"It's polar and it's stationary, so it doesn't move around like hurricanes on Earth," study co-author Dyudina said.
"On Earth, hurricanes usually drift toward the pole and then crash into land."
Because hurricanes draw their energy from heat evaporation over warm ocean waters, they fade away on land.
Saturn has no land to interfere with the storm's power source. It also has no liquid oceans, so the storm gathers energy in a different way than Earth's hurricanes.
Since 2003, Dyudina said, the tempest doesn't appear to have changed in any way detectable by NASA's Cassini spacecraft, which first spotted the storm.
Scientists aren't sure how long the storm has been raging, or how long it will last.
It may be a seasonal occurrence. But because of Saturn's long orbit, the planet's year lasts 30 Earth years. It has been fall in Saturn's southern hemisphere since observations began five years ago.
While it lasts, University of Louisville's Dowling said the storm's eye offers a unique look at Saturn's ammonia clouds.
"The fact that we can see down into the well of this eye is itself a revelation," Dowling explained.
"Because Saturn has no land—no place to stand—no atmospheric chemist or dynamicist has ever seen before how the abyssal cloud decks look and act."
Scientists also hope that the storm can shed light on Saturn's past—specifically, how Saturn has been cooling since it contracted into a planet from gas and dust billions of years ago.
"How does heat from the [planet's] interior get up into space?" Dyudina said.
Earth's hurricanes use the evaporation of water and clouds to transfer heat away from the planet's surface.
"If we see similar things on Saturn [and the vortex] is a mechanism for how the heat gets through the clouds to space, that would raise interesting questions about the mechanisms of cooling of this planet," she said.
"That tells us about Saturn's role in the evolution of the solar system."
(Related: Saturn's Rings as Old as Solar System, Study Says [December 13, 2007].)
Dowling also noted that the storm could help hurricane forecasters on Earth.
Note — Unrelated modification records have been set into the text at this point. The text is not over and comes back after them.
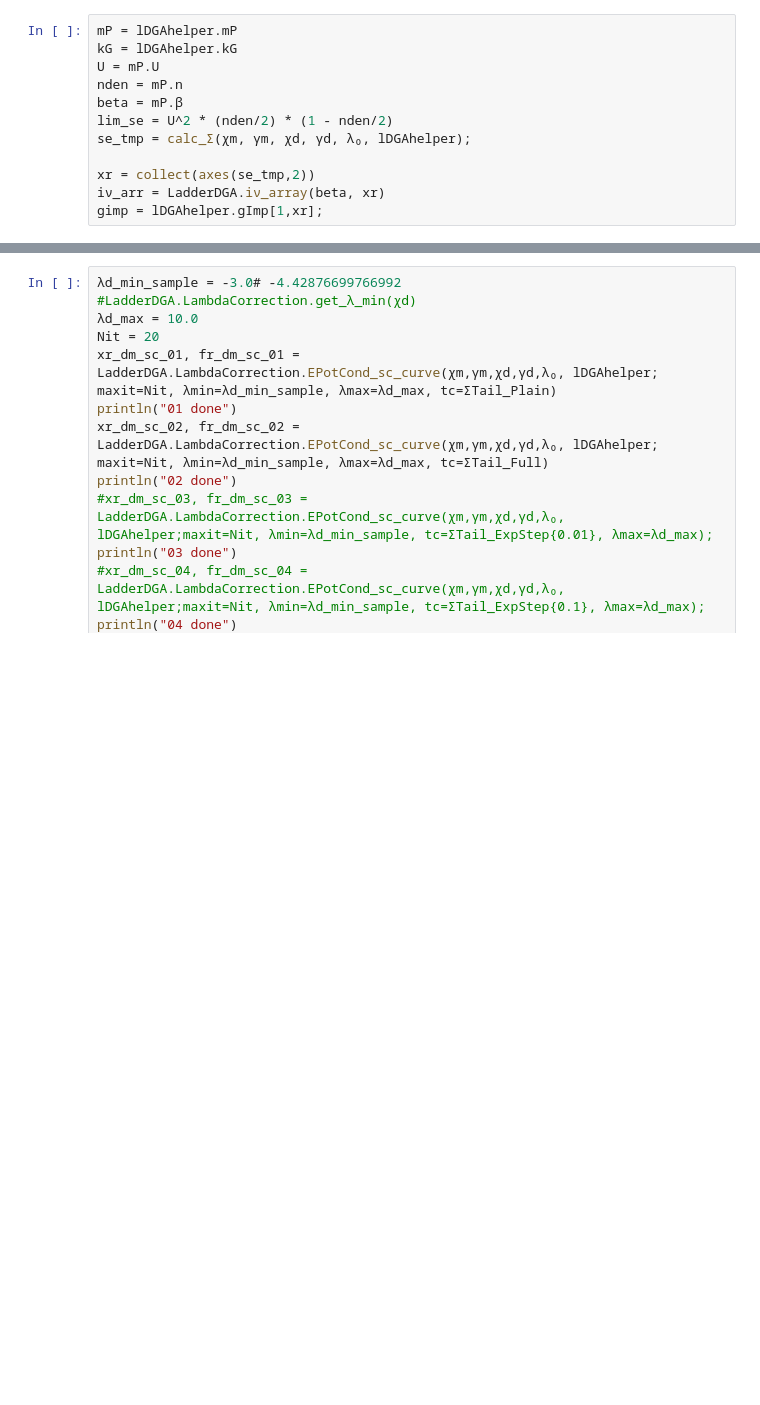
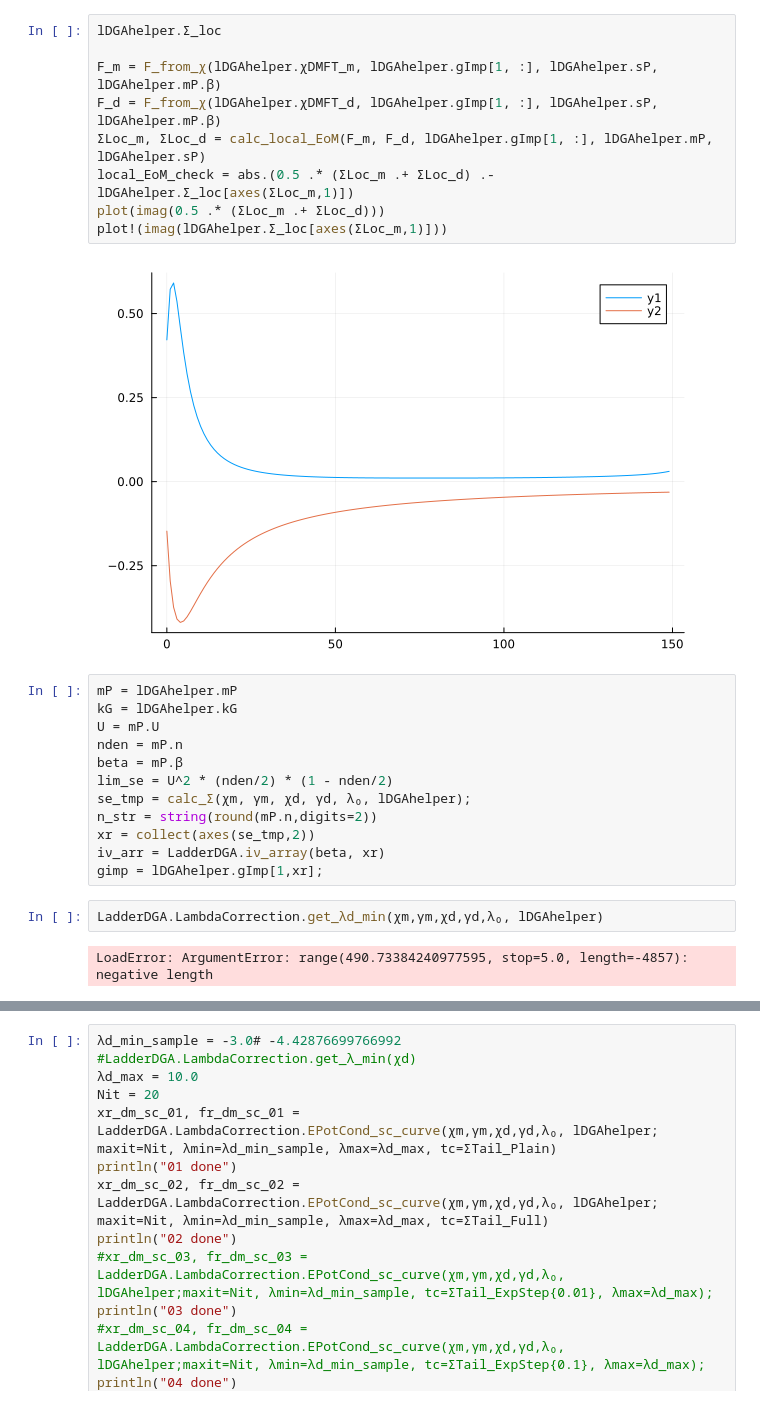
Before and after one commit to Atomtomate/LadderDGA.jl, a Jupyter notebook: notebooks/ConditionCurves.ipynb, the cells around one changed output, grey strips where cells are left out. Cells and saved outputs as stored; diff of their text form; blank space fills up the shorter version.

```diff
--- a/notebooks/ConditionCurves.ipynb
+++ b/notebooks/ConditionCurves.ipynb
@@ -9,3 +23,14 @@ using LaTeXStrings
+# %%
+lDGAhelper.Σ_loc
+
+F_m = F_from_χ(lDGAhelper.χDMFT_m, lDGAhelper.gImp[1, :], lDGAhelper.sP, lDGAhelper.mP.β)
+F_d = F_from_χ(lDGAhelper.χDMFT_d, lDGAhelper.gImp[1, :], lDGAhelper.sP, lDGAhelper.mP.β)
+ΣLoc_m, ΣLoc_d = calc_local_EoM(F_m, F_d, lDGAhelper.gImp[1, :], lDGAhelper.mP, lDGAhelper.sP)
+local_EoM_check = abs.(0.5 .* (ΣLoc_m .+ ΣLoc_d) .- lDGAhelper.Σ_loc[axes(ΣLoc_m,1)])
+plot(imag(0.5 .* (ΣLoc_m .+ ΣLoc_d)))
+plot!(imag(lDGAhelper.Σ_loc[axes(ΣLoc_m,1)]))
+# %% [output]
+[figure, added]
 # %%
 mP = lDGAhelper.mP
 kG = lDGAhelper.kG
@@ -14,7 +39,11 @@ nden = mP.n
 beta = mP.β
 lim_se = U^2 * (nden/2) * (1 - nden/2)
 se_tmp = calc_Σ(χm, γm, χd, γd, λ₀, lDGAhelper);
-
+n_str = string(round(mP.n,digits=2))
 xr = collect(axes(se_tmp,2))
 iν_arr = LadderDGA.iν_array(beta, xr)
 gimp = lDGAhelper.gImp[1,xr];
+# %%
+LadderDGA.LambdaCorrection.get_λd_min(χm,γm,χd,γd,λ₀, lDGAhelper)
+# %% [output]
+LoadError: ArgumentError: range(490.73384240977595, stop=5.0, length=-4857): negative length
```
Also changed, not shown: parts of 10 cells of this notebook, 23 other files.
By comparing multiple eye-wall formations on Saturn and on Earth, where such structures are not fully understood, scientists may be able to better predict hurricane movements and durations, he said.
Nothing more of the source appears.